I have decided with everyone's input, to permanently rebel and no longer bring my shoes to practice. This is swim practice, not track practice. I don't enjoy it and have decided that I will not benefit from it. Thanks for the input.:fish2:

bamueller
October 15th, 2009, 06:13 PM
Is it better than cowboy boots?

swim4me
October 15th, 2009, 06:55 PM
Is it better than cowboy boots?

Haven't tried it. Decided no more shoes in the pool!! :fish2:

Chris Stevenson
October 15th, 2009, 08:15 PM
Why is Joe Cocker running through my head...?

Allen Stark
October 15th, 2009, 08:29 PM
I heard Scott Thompson,who is one heck of a good Masters coach ,say"you should listen carefully to what your coach says,and then do what you think is right."I did kicking with shoes in HS in the 60s.They are very bad for breaststrokers.

__steve__
October 16th, 2009, 12:41 AM
What type of shoes? Steel-toe combat boot's, loafers, my unused running shoes, flip-flops... I would have to purchuce a specific pair of shoes for swimming if requested of me.
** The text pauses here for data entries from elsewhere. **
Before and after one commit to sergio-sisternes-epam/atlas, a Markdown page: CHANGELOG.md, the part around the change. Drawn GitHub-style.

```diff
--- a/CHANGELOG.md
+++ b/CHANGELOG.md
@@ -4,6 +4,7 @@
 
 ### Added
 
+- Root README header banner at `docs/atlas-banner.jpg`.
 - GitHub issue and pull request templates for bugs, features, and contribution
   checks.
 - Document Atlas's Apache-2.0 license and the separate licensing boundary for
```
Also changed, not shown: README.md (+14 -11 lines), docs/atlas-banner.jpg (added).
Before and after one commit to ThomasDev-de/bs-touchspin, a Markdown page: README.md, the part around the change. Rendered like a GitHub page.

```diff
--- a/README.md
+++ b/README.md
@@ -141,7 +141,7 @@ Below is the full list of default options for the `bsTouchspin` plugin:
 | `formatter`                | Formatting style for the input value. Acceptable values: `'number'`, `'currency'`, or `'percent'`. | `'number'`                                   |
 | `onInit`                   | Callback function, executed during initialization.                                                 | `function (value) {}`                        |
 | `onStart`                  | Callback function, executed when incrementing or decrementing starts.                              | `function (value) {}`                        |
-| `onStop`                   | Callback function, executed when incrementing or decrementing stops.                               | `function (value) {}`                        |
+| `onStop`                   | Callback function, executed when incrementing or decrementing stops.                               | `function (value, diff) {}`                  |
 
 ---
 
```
swim4me
October 16th, 2009, 05:40 PM
The evil side of me does some running - 1 marathon, several 1/2s and now social running with buddies on weekends to keep up the conditioning and maybe do duathlons or tri's. I used a worn-out pair of running shoes. Some others used canves type shoes, they had a much easier time of it than I did. Everyone hates or hated it, but now that I have really rebelled, the coach is not assigning as many sets and he no longer fights me when I don't bring them, he just shortens my interval - I'd much rather have a shorter interval!!:fish2:

sydned
October 16th, 2009, 07:24 PM
None of this sounds good to me.
Your coach yelling at you continually, and sets you not only don't enjoy, but feel like you have to "rebel" against? What about this program feels good?

Good for you for doing what seems right to you!

setjore
May 3rd, 2013, 05:55 AM
I'd like to think that just because some great coaches use(d) certain training techniques, doesn't mean they're still "best practices" or applicable to athletes of all ages and abilities:cane:

splacke
May 3rd, 2013, 12:38 PM
When confronted with similar situations, I always evoke the "over 55 rule" which basically states that any workout can be changed/modified/adapted at any time for any reason.